Students and families should not bank on the tuition subsidy just yet, however, as Mayor Ed Lee has said he does not plan to spend all of the money the board has allocated.
In a budget realignment plan released last week Lee proposed to spend $500,000 on setting up the program in the current fiscal year and then $4.25 million in the next two fiscal years, for a total of $9 million over three years.
And while the legislation introduced by Supervisor Jane Kim and approved by the board calls for the subsidy to be available to all city residents, the mayor's proposal suggests a more limited program.
"The mayor supports the City College supplemental but spending it over a longer period to develop a sustainable program that addresses the needs of those students that cannot afford City College," mayor's spokeswoman Deirdre Hussey said.
The mayor's proposal includes plans for an advisory board to develop a program to fund City College "for those students unable to pay."
The mayor's conservative approach to the community college subsidy comes as part of a larger budget realignment prompted in part by the failure of a sales tax measure that was intended to fund homelessness services and transportation improvements.
The funds appropriated by the board Tuesday will come from Proposition W, a property sales tax increase approved by voters in November.
While the funds from the tax increase cannot legally be designated for use for City College, Kim and other supervisors Tuesday said it was made clear to voters what they were intended for.
"I want someone to look me in the face and tell me that the majority of voters did not know that it was intended to make City College free," Kim said, arguing that voters had given the city a mandate.
Kim called on the mayor to fully fund the program, arguing it is a concrete way the city can make higher education more affordable for its lower and middle class residents and give residents a chance at economic equality.

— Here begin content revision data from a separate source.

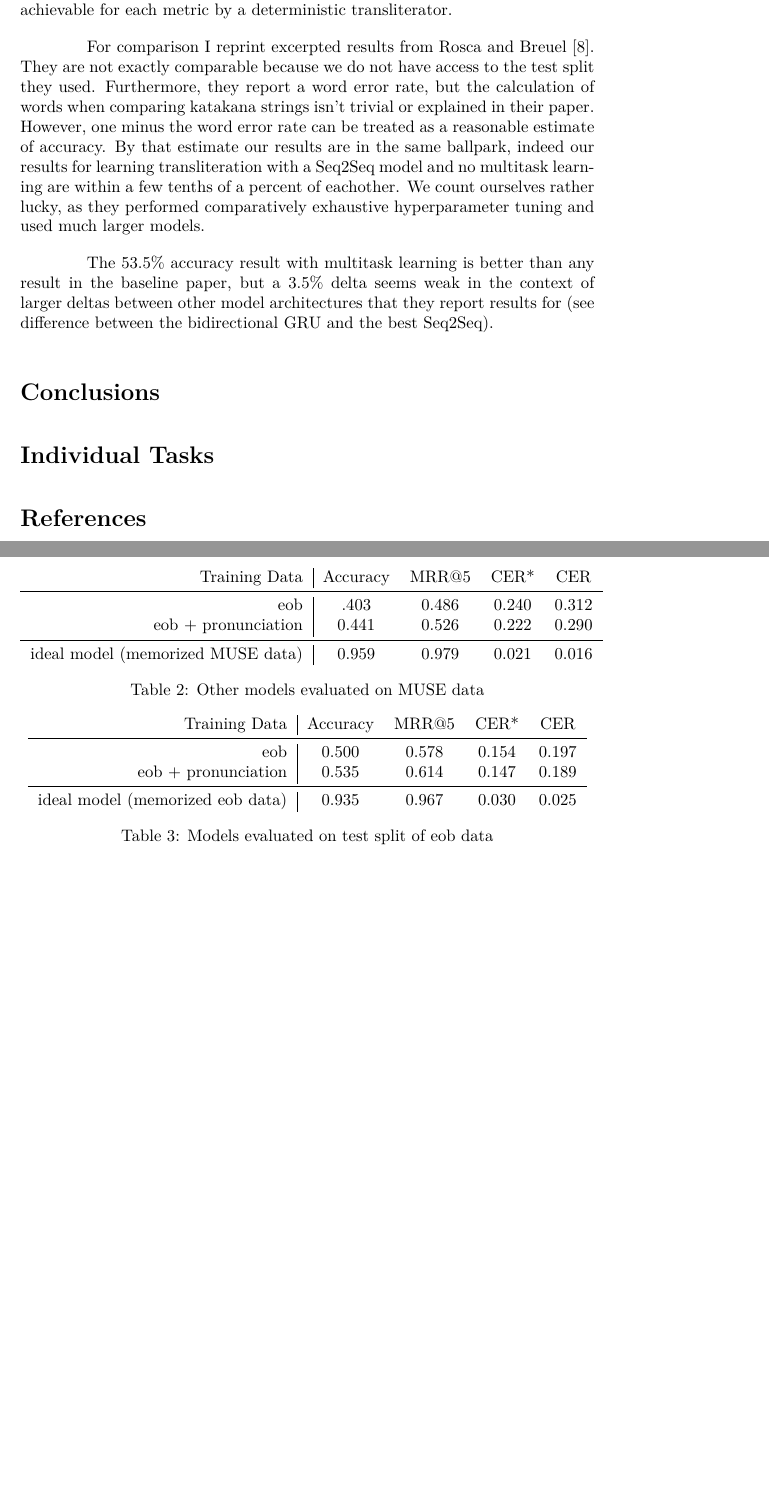
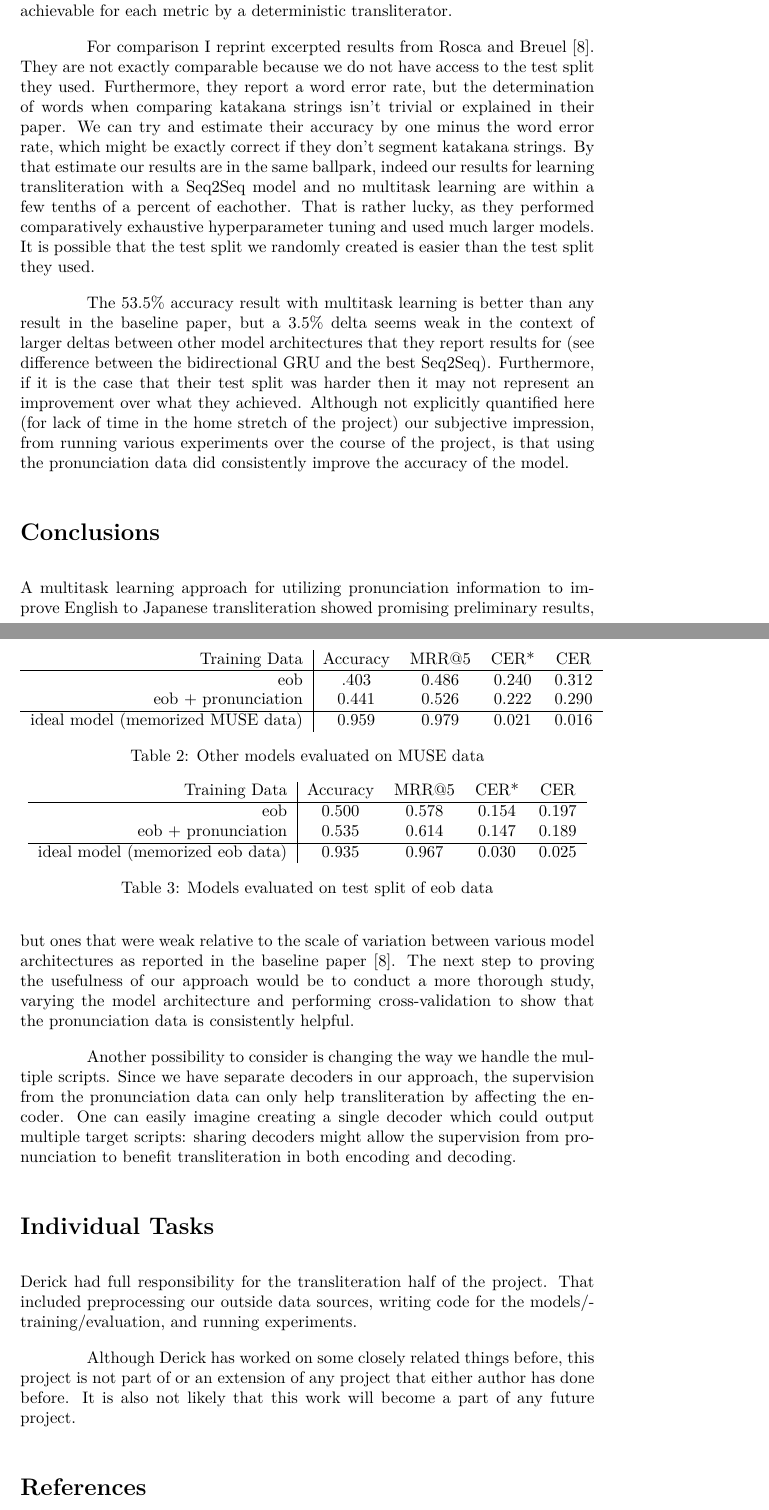
Before and after one commit to dandersonw/ml-final-project, a LaTeX document (final-report/doc.tex): two parts of pages 10 and 11 of 12 before the commit and two parts of pages 10 and 11 of 13 after it, joined at a grey line, cut so that both start at the same text, the shorter picture padded with empty space. Compiled offline with XeLaTeX; a missing font is replaced by an installed copy or a similar font.

Commit message:
Start on conclusions

```diff
--- a/final-report/doc.tex
+++ b/final-report/doc.tex
@@ -551,16 +551,16 @@ As you can see,
 the model did not succeed in learning transliteration
 from the dataset we generated with word translation.
 Adding in multitask learning with pronunciation does triple the accuracy,
-but only to 2.1\%.
+but even tripled it is still only 2.1\%.
 
 \begin{table}[h]
   \centering
   \begin{tabular}{r | c c c c}
     Training Data & Accuracy & MRR@5 & CER* & CER \\
-    \midrule
+    \hline
     eob & .403 & 0.486 & 0.240 & 0.312 \\
     eob + pronunciation & 0.441 & 0.526 & 0.222 & 0.290 \\
-    \midrule
+    \hline
     ideal model (memorized MUSE data) & 0.959 & 0.979 & 0.021 & 0.016\\
   \end{tabular}
   \caption{Other models evaluated on MUSE data}
@@ -580,10 +580,10 @@ as the MUSE data does contain some translations that are not transliterations
   \centering
   \begin{tabular}{r | c c c c}
     Training Data & Accuracy & MRR@5 & CER* & CER \\
-    \midrule
+    \hline
     eob & 0.500 & 0.578 & 0.154 & 0.197 \\
     eob + pronunciation & 0.535 & 0.614 & 0.147 & 0.189 \\
-    \midrule
+    \hline
     ideal model (memorized eob data) & 0.935 & 0.967 & 0.030 & 0.025 \\
   \end{tabular}
   \caption{Models evaluated on test split of eob data}
@@ -614,18 +614,20 @@ They are not exactly comparable
 because we do not have access to the test split they used.
 Furthermore,
 they report a word error rate,
-but the calculation of words when comparing katakana strings
+but the determination of words when comparing katakana strings
 isn't trivial or explained in their paper.
-However,
-one minus the word error rate
-can be treated as a reasonable estimate of accuracy.
+We can try and estimate their accuracy
+by one minus the word error rate,
+which might be exactly correct if they don't segment katakana strings.
 By that estimate our results are in the same ballpark,
 indeed our results for learning transliteration
 with a Seq2Seq model and no multitask learning
 are within a few tenths of a percent of eachother.
-We count ourselves rather lucky,
+That is rather lucky,
 as they performed comparatively exhaustive hyperparameter tuning
 and used much larger models.
+It is possible that the test split we randomly created
+is easier than the test split they used.
 
 The 53.5\% accuracy result with multitask learning
 is better than any result in the baseline paper,
@@ -633,12 +635,51 @@ but a 3.5\% delta seems weak
 in the context of larger deltas between other model architectures
 that they report results for
 (see difference between the bidirectional GRU and the best Seq2Seq).
+Furthermore,
+if it is the case that their test split was harder
+then it may not represent an improvement over what they achieved.
+Although not explicitly quantified here
+(for lack of time in the home stretch of the project)
+our subjective impression,
+from running various experiments over the course of the project,
+is that using the pronunciation data
+did consistently improve the accuracy of the model.
 
 \section*{Conclusions}
 
+A multitask learning approach for utilizing pronunciation information
+to improve English to Japanese transliteration
+showed promising preliminary results,
+but ones that were weak relative to the scale of variation
+between various model architectures as reported
+in the baseline paper \cite{Rosca2016SequencetosequenceNN}.
+The next step to proving the usefulness of our approach
+would be to conduct a more thorough study,
+varying the model architecture and performing cross-validation
+to show that the pronunciation data is consistently helpful.
 
+Another possibility to consider
+is changing the way we handle the multiple scripts.
+Since we have separate decoders in our approach,
+the supervision from the pronunciation data
+can only help transliteration by affecting the encoder.
+One can easily imagine creating a single decoder
+which could output multiple target scripts:
+sharing decoders might allow the supervision from pronunciation
+to benefit transliteration in both encoding and decoding.
 
 \section*{Individual Tasks}
+
+Derick had full responsibility for the transliteration half of the project.
+That included preprocessing our outside data sources,
+writing code for the models/training/evaluation,
+and running experiments.
+
+Although Derick has worked on some closely related things before,
+this project is not part of or an extension of any project
+that either author has done before.
+It is also not likely that this work will become a part of any future project.
+
 
 \bibliography{doc}{}
 \bibliographystyle{plain}
```
Also changed, not shown: final-report/doc.tex (4 more changed lines).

Supervisor Mark Farrell was the lone vote against the appropriation Tuesday, arguing that the board should not be approving the funds in the absence of a larger discussion about funding for homelessness and other services.